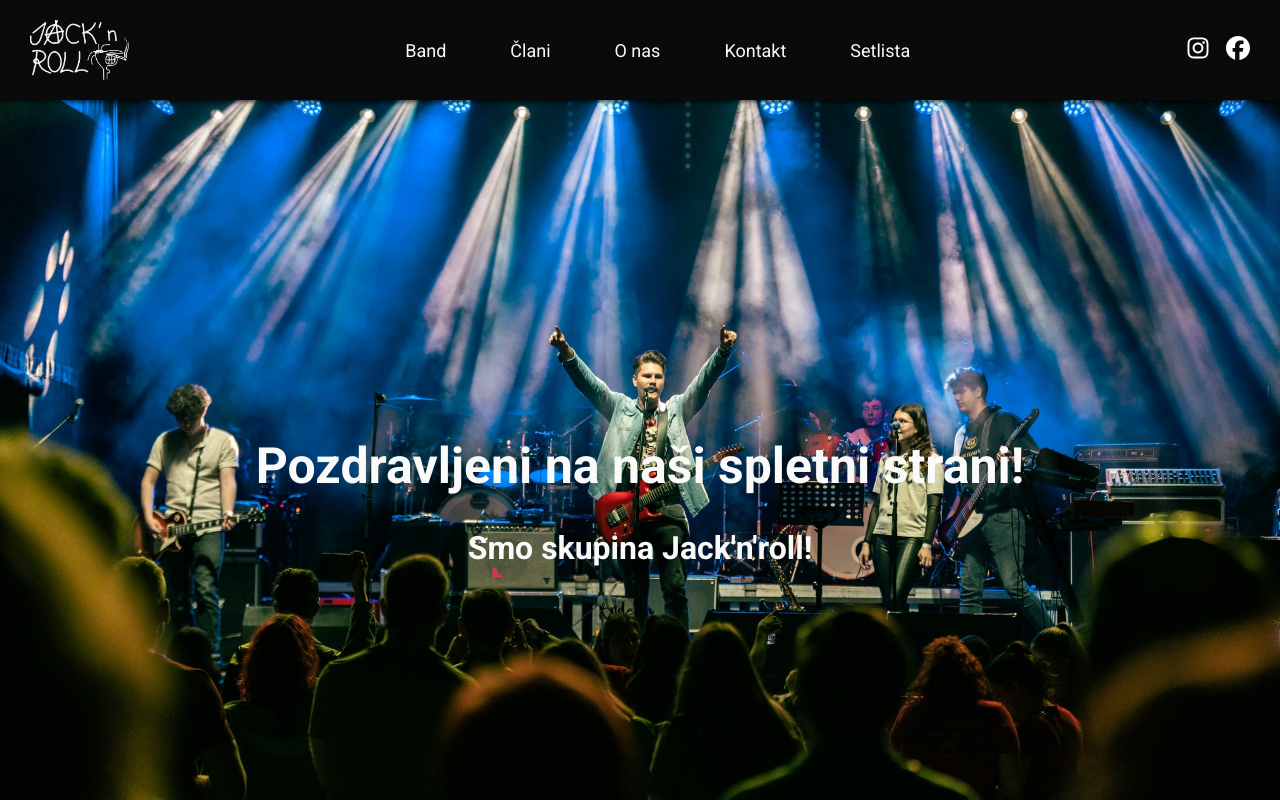
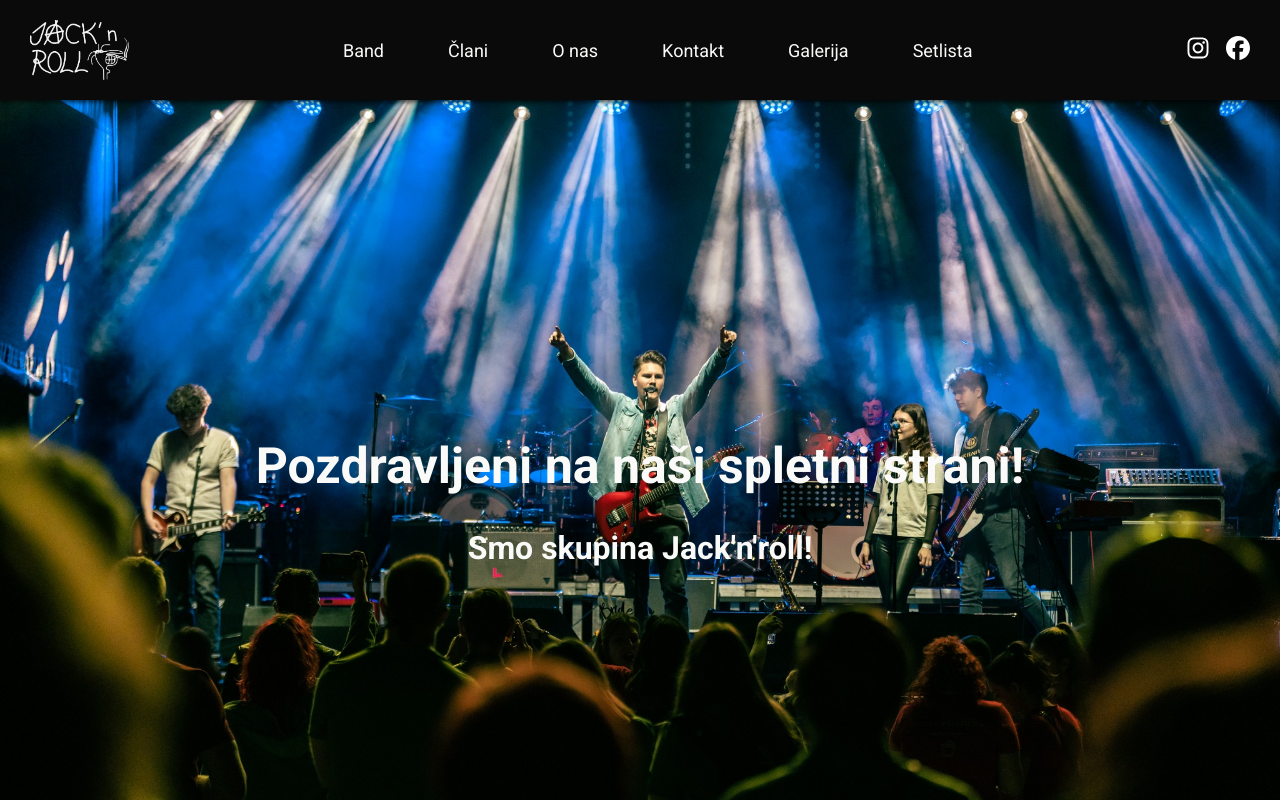
Before and after one commit to bezoj/jacknroll, a React (Vite) app: page / in a window 1280 px wide. Shown: the top 800 px of the page. Built offline with nearby package versions, Linux system fonts and the light colour scheme.

Commit message:
PT-10: Added react router package and two separate menu items in header (gallery and setlist)

```diff
--- a/package.json
+++ b/package.json
@@ -22,6 +22,7 @@
     "react": "^18.2.0",
     "react-dom": "^18.2.0",
     "react-hook-form": "^7.54.2",
+    "react-router-dom": "^7.1.5",
     "react-scroll": "^1.9.0",
     "zod": "^3.24.1"
   },
--- a/src/App.tsx
+++ b/src/App.tsx
@@ -1,34 +1,15 @@
-import { useState } from "react";
-import { Header } from "./components/page-sections/Header";
-import { LandingPage } from "./sections/LandingPage";
-import {
-  AboutUspage,
-  ContactUsPage,
-  ImageCarouselSection,
-  MembersPage,
-} from "./sections";
-import { Footer } from "./components/page-sections/Footer";
+import { BrowserRouter as Router, Routes, Route } from "react-router-dom";
+import { GalleryPage, HomePage, SetlistPage } from "./components/pages";
 
 function App() {
-  const [isMenuOpened, setIsMenuOpened] = useState(false);
-
   return (
-    <div className="bg-secondary relative">
-      <Header isMenuOpened={isMenuOpened} setIsMenuOpened={setIsMenuOpened} />
-      <div
-        className={`fixed inset-0 bg-black opacity-50 transition-opacity duration-300 ${
-          isMenuOpened ? "block z-40" : "hidden"
-        }`}
-        style={{ top: "304px" }} // Adjust based on header + dropdown height
-        onClick={() => setIsMenuOpened(false)}
-      />
-      <LandingPage />
-      <MembersPage />
-      <AboutUspage />
-      <ImageCarouselSection />
-      <ContactUsPage />
-      <Footer />
-    </div>
+    <Router>
+      <Routes>
+        <Route path="/" element={<HomePage />} />
+        <Route path="/setlist" element={<SetlistPage />} />
+        <Route path="/gallery" element={<GalleryPage />} />
+      </Routes>
+    </Router>
   );
 }
 
--- a/src/components/page-sections/Header.tsx
+++ b/src/components/page-sections/Header.tsx
@@ -1,5 +1,6 @@
 import { Text } from "../typography";
-import { Link } from "react-scroll";
+import { Link as ScrollLink } from "react-scroll";
+import { Link as PageLink } from "react-router-dom";
 import logo from "../../assets/logo.png";
 import { FontAwesomeIcon } from "@fortawesome/react-fontawesome";
 import { faBars } from "@fortawesome/free-solid-svg-icons";
@@ -17,17 +18,17 @@ export function Header({ isMenuOpened, setIsMenuOpened }: IHeaderProps) {
     <>
       <nav className="bg-primary min-h-[100px] flex justify-between items-center px-[30px] sticky top-0 shadow-bottom z-50">
         <Flex>
-          <Link to="band">
+          <ScrollLink to="band">
             <img
               src={logo}
               className="max-h-[60px] cursor-pointer"
               alt="Logo"
             />
-          </Link>
+          </ScrollLink>
         </Flex>
         <Flex className="hidden sm:flex justify-evenly gap-12">
           {menuItems.map((item, index) => (
-            <Link
+            <ScrollLink
               spy={true}
               to={item.id}
               duration={200}
@@ -42,8 +43,26 @@ export function Header({ isMenuOpened, setIsMenuOpened }: IHeaderProps) {
               >
                 {item.label}
               </Text>
-            </Link>
+            </ScrollLink>
           ))}
+          <PageLink to="gallery">
+            <Text
+              colorVariant="secondary"
+              textVariant="body"
+              className="p-2 hover:bg-secondary hover:text-primary cursor-pointer active:border-b-2 active:border-secondary"
+            >
+              Galerija
+            </Text>
+          </PageLink>
+          <PageLink to="setlist">
+            <Text
+              colorVariant="secondary"
+              textVariant="body"
+              className="p-2 hover:bg-secondary hover:text-primary cursor-pointer active:border-b-2 active:border-secondary"
+            >
+              Setlista
+            </Text>
+          </PageLink>
         </Flex>
         <Flex>
           <FontAwesomeIcon
--- a/src/components/page-sections/dropdown-menu/MenuItems.ts
+++ b/src/components/page-sections/dropdown-menu/MenuItems.ts
@@ -10,5 +10,4 @@ export const menuItems = [
   {id: "members", label: "Člani", href: "/clani"},
   {id: "about-us", label: "O nas", href: "/o-nas"},
   {id: "contact", label: "Kontakt", href: "/kontakt"},
-  {id: "setlist", label: "Setlista", href: "/setlista"},
 ]
--- /dev/null
+++ b/src/components/pages/GalleryPage.tsx
@@ -0,0 +1,12 @@
+import { Section } from "../page-sections";
+import { Text } from "../typography";
+
+export function GalleryPage() {
+  return (
+    <Section bgColor="primary" className="justify-center items-center">
+      <Text textVariant="title" colorVariant="secondary">
+        Galerija
+      </Text>
+    </Section>
+  );
+}
--- /dev/null
+++ b/src/components/pages/HomePage.tsx
@@ -0,0 +1,33 @@
+import { useState } from "react";
+import { Header } from "../page-sections";
+import {
+  AboutUspage,
+  ContactUsPage,
+  ImageCarouselSection,
+  LandingPage,
+  MembersPage,
+} from "../../sections";
+import { Footer } from "../page-sections/Footer";
+
+export function HomePage() {
+  const [isMenuOpened, setIsMenuOpened] = useState(false);
+
+  return (
+    <div className="bg-secondary relative">
+      <Header isMenuOpened={isMenuOpened} setIsMenuOpened={setIsMenuOpened} />
+      <div
+        className={`fixed inset-0 bg-black opacity-50 transition-opacity duration-300 ${
+          isMenuOpened ? "block z-40" : "hidden"
+        }`}
+        style={{ top: "304px" }} // Adjust based on header + dropdown height
+        onClick={() => setIsMenuOpened(false)}
+      />
+      <LandingPage />
+      <MembersPage />
+      <AboutUspage />
+      <ImageCarouselSection />
+      <ContactUsPage />
+      <Footer />
+    </div>
+  );
+}
--- /dev/null
+++ b/src/components/pages/SetlistPage.tsx
@@ -0,0 +1,3 @@
+export function SetlistPage() {
+  return <h1>Hello world</h1>;
+}
--- /dev/null
+++ b/src/components/pages/index.ts
@@ -0,0 +1,3 @@
+export * from "./HomePage"
+export * from "./SetlistPage"
+export * from "./GalleryPage"
```
Also changed, not shown: 1 other file (tests, documents, lock files or other folders).
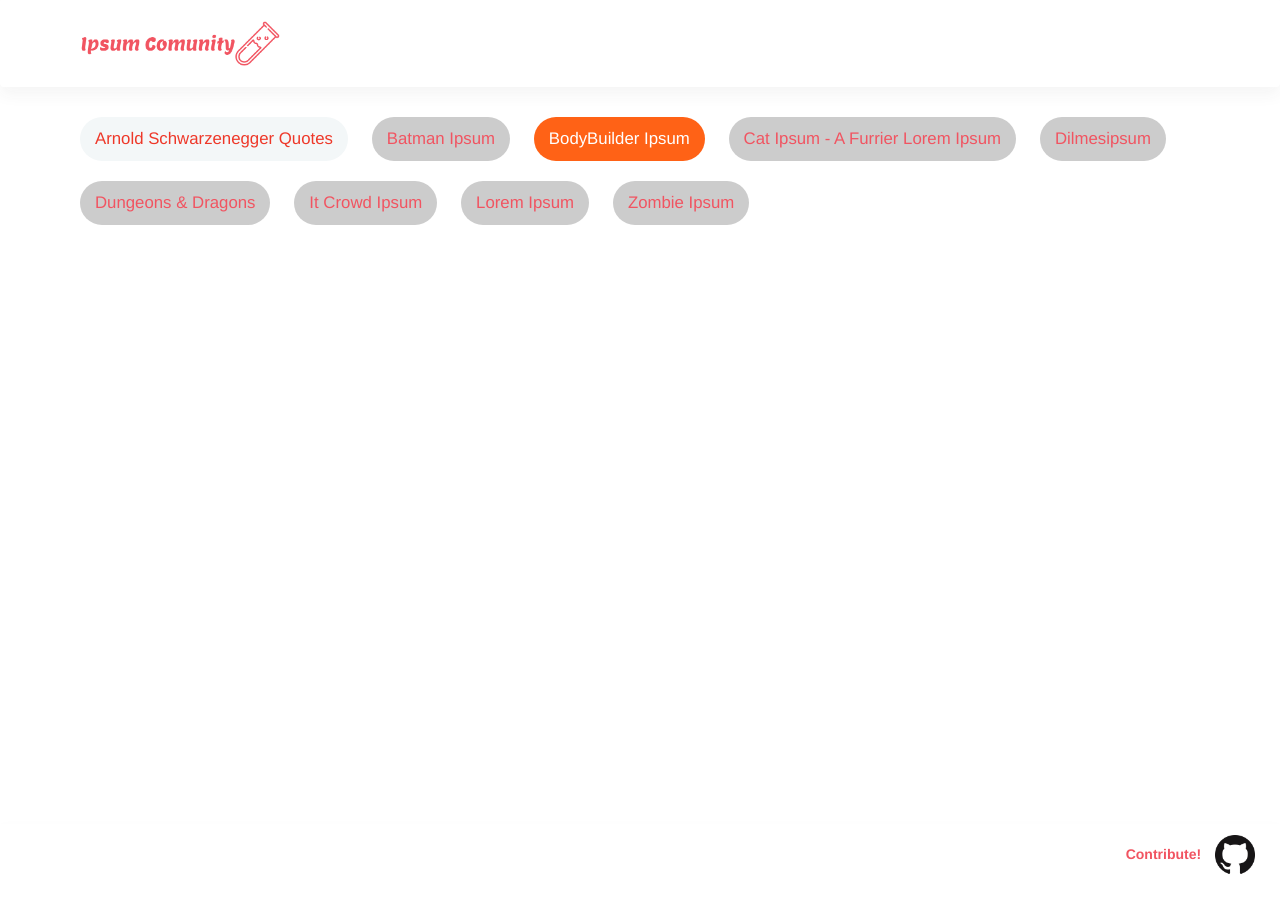
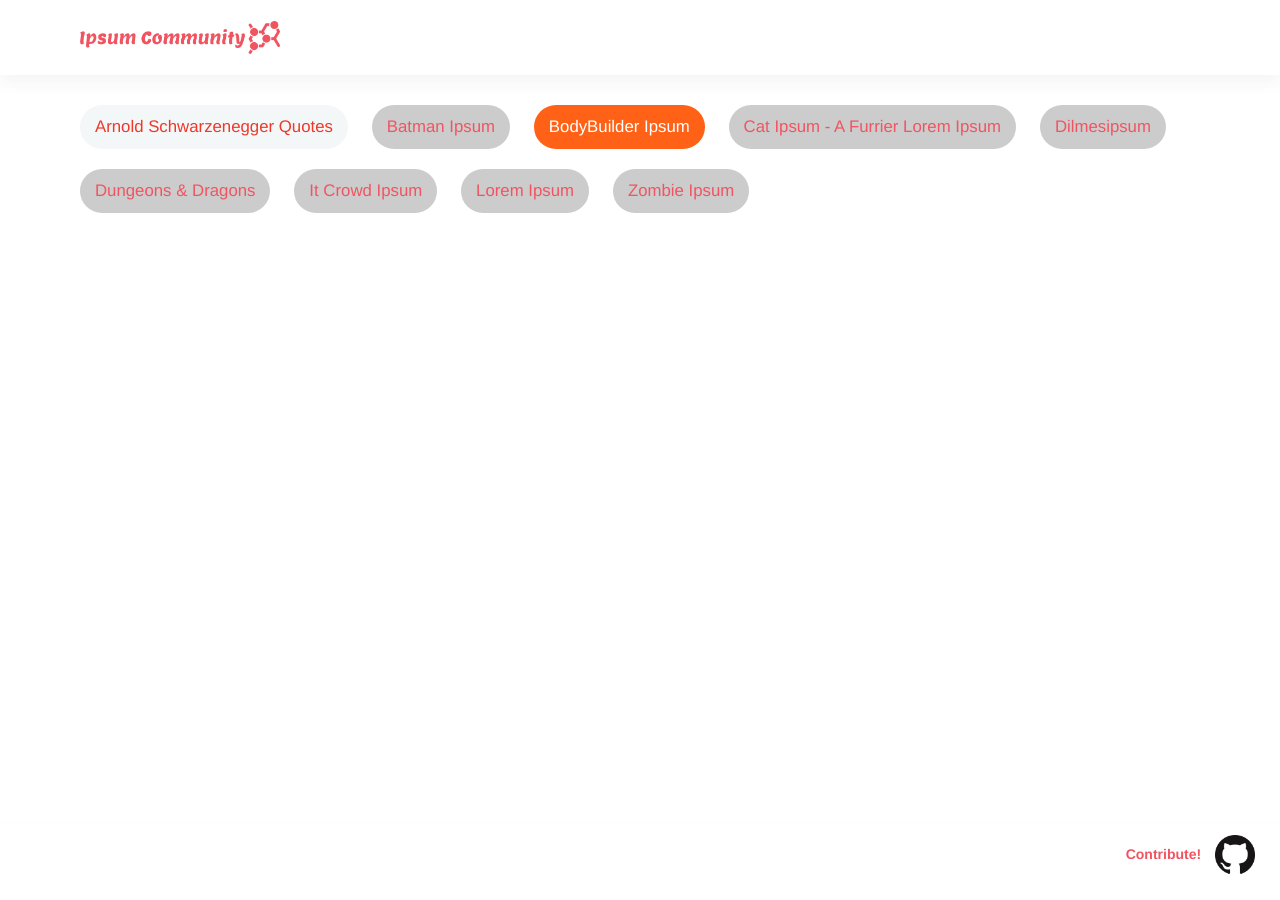
Before and after one commit to ipsum-community/ipsum-community.github.io, a Jekyll site: the page built from index.html, in a window 1280 px wide. Built offline with Jekyll 4.4.1, drawn with Linux system fonts in a browser that asks for light colours.

Commit message:
New logo

```diff
--- a/_includes/header.html
+++ b/_includes/header.html
@@ -3,7 +3,7 @@
         <div class="navbar-header">
             <a href="/">
                 <!-- <img id="logo" src="assets/images/ipsum-generator-logo.png" alt="Ipsum Generator Logo">-->
-                <img id="logo" src="/assets/images/ipsum-comunity-with-logo.png" alt="Ipsum Generator Logo">
+                <img id="logo" src="/assets/images/ipsum-community-with-logo-updated-wit-margin.png" alt="Ipsum Generator Logo">
             </a>
         </div>
     </div>
```
Also changed, not shown: assets/images/ipsum-community-with-logo-updated-wit-margin.png (added).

- The problem
Reproduce the data verbatim. Do not carry any picture into the copy.

- Result for this task
Before and after one commit to bezoj/jacknroll, a React (Vite) app: page / in a window 1280 px wide. Shown: the top 800 px of the page. Built offline with nearby package versions, Linux system fonts and the light colour scheme.

Commit message:
PT-10: Added react router package and two separate menu items in header (gallery and setlist)

```diff
--- a/package.json
+++ b/package.json
@@ -22,6 +22,7 @@
     "react": "^18.2.0",
     "react-dom": "^18.2.0",
     "react-hook-form": "^7.54.2",
+    "react-router-dom": "^7.1.5",
     "react-scroll": "^1.9.0",
     "zod": "^3.24.1"
   },
--- a/src/App.tsx
+++ b/src/App.tsx
@@ -1,34 +1,15 @@
-import { useState } from "react";
-import { Header } from "./components/page-sections/Header";
-import { LandingPage } from "./sections/LandingPage";
-import {
-  AboutUspage,
-  ContactUsPage,
-  ImageCarouselSection,
-  MembersPage,
-} from "./sections";
-import { Footer } from "./components/page-sections/Footer";
+import { BrowserRouter as Router, Routes, Route } from "react-router-dom";
+import { GalleryPage, HomePage, SetlistPage } from "./components/pages";
 
 function App() {
-  const [isMenuOpened, setIsMenuOpened] = useState(false);
-
   return (
-    <div className="bg-secondary relative">
-      <Header isMenuOpened={isMenuOpened} setIsMenuOpened={setIsMenuOpened} />
-      <div
-        className={`fixed inset-0 bg-black opacity-50 transition-opacity duration-300 ${
-          isMenuOpened ? "block z-40" : "hidden"
-        }`}
-        style={{ top: "304px" }} // Adjust based on header + dropdown height
-        onClick={() => setIsMenuOpened(false)}
-      />
-      <LandingPage />
-      <MembersPage />
-      <AboutUspage />
-      <ImageCarouselSection />
-      <ContactUsPage />
-      <Footer />
-    </div>
+    <Router>
+      <Routes>
+        <Route path="/" element={<HomePage />} />
+        <Route path="/setlist" element={<SetlistPage />} />
+        <Route path="/gallery" element={<GalleryPage />} />
+      </Routes>
+    </Router>
   );
 }
 
--- a/src/components/page-sections/Header.tsx
+++ b/src/components/page-sections/Header.tsx
@@ -1,5 +1,6 @@
 import { Text } from "../typography";
-import { Link } from "react-scroll";
+import { Link as ScrollLink } from "react-scroll";
+import { Link as PageLink } from "react-router-dom";
 import logo from "../../assets/logo.png";
 import { FontAwesomeIcon } from "@fortawesome/react-fontawesome";
 import { faBars } from "@fortawesome/free-solid-svg-icons";
@@ -17,17 +18,17 @@ export function Header({ isMenuOpened, setIsMenuOpened }: IHeaderProps) {
     <>
       <nav className="bg-primary min-h-[100px] flex justify-between items-center px-[30px] sticky top-0 shadow-bottom z-50">
         <Flex>
-          <Link to="band">
+          <ScrollLink to="band">
             <img
               src={logo}
               className="max-h-[60px] cursor-pointer"
               alt="Logo"
             />
-          </Link>
+          </ScrollLink>
         </Flex>
         <Flex className="hidden sm:flex justify-evenly gap-12">
           {menuItems.map((item, index) => (
-            <Link
+            <ScrollLink
               spy={true}
               to={item.id}
               duration={200}
@@ -42,8 +43,26 @@ export function Header({ isMenuOpened, setIsMenuOpened }: IHeaderProps) {
               >
                 {item.label}
               </Text>
-            </Link>
+            </ScrollLink>
           ))}
+          <PageLink to="gallery">
+            <Text
+              colorVariant="secondary"
+              textVariant="body"
+              className="p-2 hover:bg-secondary hover:text-primary cursor-pointer active:border-b-2 active:border-secondary"
+            >
+              Galerija
+            </Text>
+          </PageLink>
+          <PageLink to="setlist">
+            <Text
+              colorVariant="secondary"
+              textVariant="body"
+              className="p-2 hover:bg-secondary hover:text-primary cursor-pointer active:border-b-2 active:border-secondary"
+            >
+              Setlista
+            </Text>
+          </PageLink>
         </Flex>
         <Flex>
           <FontAwesomeIcon
--- a/src/components/page-sections/dropdown-menu/MenuItems.ts
+++ b/src/components/page-sections/dropdown-menu/MenuItems.ts
@@ -10,5 +10,4 @@ export const menuItems = [
   {id: "members", label: "Člani", href: "/clani"},
   {id: "about-us", label: "O nas", href: "/o-nas"},
   {id: "contact", label: "Kontakt", href: "/kontakt"},
-  {id: "setlist", label: "Setlista", href: "/setlista"},
 ]
--- /dev/null
+++ b/src/components/pages/GalleryPage.tsx
@@ -0,0 +1,12 @@
+import { Section } from "../page-sections";
+import { Text } from "../typography";
+
+export function GalleryPage() {
+  return (
+    <Section bgColor="primary" className="justify-center items-center">
+      <Text textVariant="title" colorVariant="secondary">
+        Galerija
+      </Text>
+    </Section>
+  );
+}
--- /dev/null
+++ b/src/components/pages/HomePage.tsx
@@ -0,0 +1,33 @@
+import { useState } from "react";
+import { Header } from "../page-sections";
+import {
+  AboutUspage,
+  ContactUsPage,
+  ImageCarouselSection,
+  LandingPage,
+  MembersPage,
+} from "../../sections";
+import { Footer } from "../page-sections/Footer";
+
+export function HomePage() {
+  const [isMenuOpened, setIsMenuOpened] = useState(false);
+
+  return (
+    <div className="bg-secondary relative">
+      <Header isMenuOpened={isMenuOpened} setIsMenuOpened={setIsMenuOpened} />
+      <div
+        className={`fixed inset-0 bg-black opacity-50 transition-opacity duration-300 ${
+          isMenuOpened ? "block z-40" : "hidden"
+        }`}
+        style={{ top: "304px" }} // Adjust based on header + dropdown height
+        onClick={() => setIsMenuOpened(false)}
+      />
+      <LandingPage />
+      <MembersPage />
+      <AboutUspage />
+      <ImageCarouselSection />
+      <ContactUsPage />
+      <Footer />
+    </div>
+  );
+}
--- /dev/null
+++ b/src/components/pages/SetlistPage.tsx
@@ -0,0 +1,3 @@
+export function SetlistPage() {
+  return <h1>Hello world</h1>;
+}
--- /dev/null
+++ b/src/components/pages/index.ts
@@ -0,0 +1,3 @@
+export * from "./HomePage"
+export * from "./SetlistPage"
+export * from "./GalleryPage"
```
Also changed, not shown: 1 other file (tests, documents, lock files or other folders).
Before and after one commit to ipsum-community/ipsum-community.github.io, a Jekyll site: the page built from index.html, in a window 1280 px wide. Built offline with Jekyll 4.4.1, drawn with Linux system fonts in a browser that asks for light colours.

Commit message:
New logo

```diff
--- a/_includes/header.html
+++ b/_includes/header.html
@@ -3,7 +3,7 @@
         <div class="navbar-header">
             <a href="/">
                 <!-- <img id="logo" src="assets/images/ipsum-generator-logo.png" alt="Ipsum Generator Logo">-->
-                <img id="logo" src="/assets/images/ipsum-comunity-with-logo.png" alt="Ipsum Generator Logo">
+                <img id="logo" src="/assets/images/ipsum-community-with-logo-updated-wit-margin.png" alt="Ipsum Generator Logo">
             </a>
         </div>
     </div>
```
Also changed, not shown: assets/images/ipsum-community-with-logo-updated-wit-margin.png (added).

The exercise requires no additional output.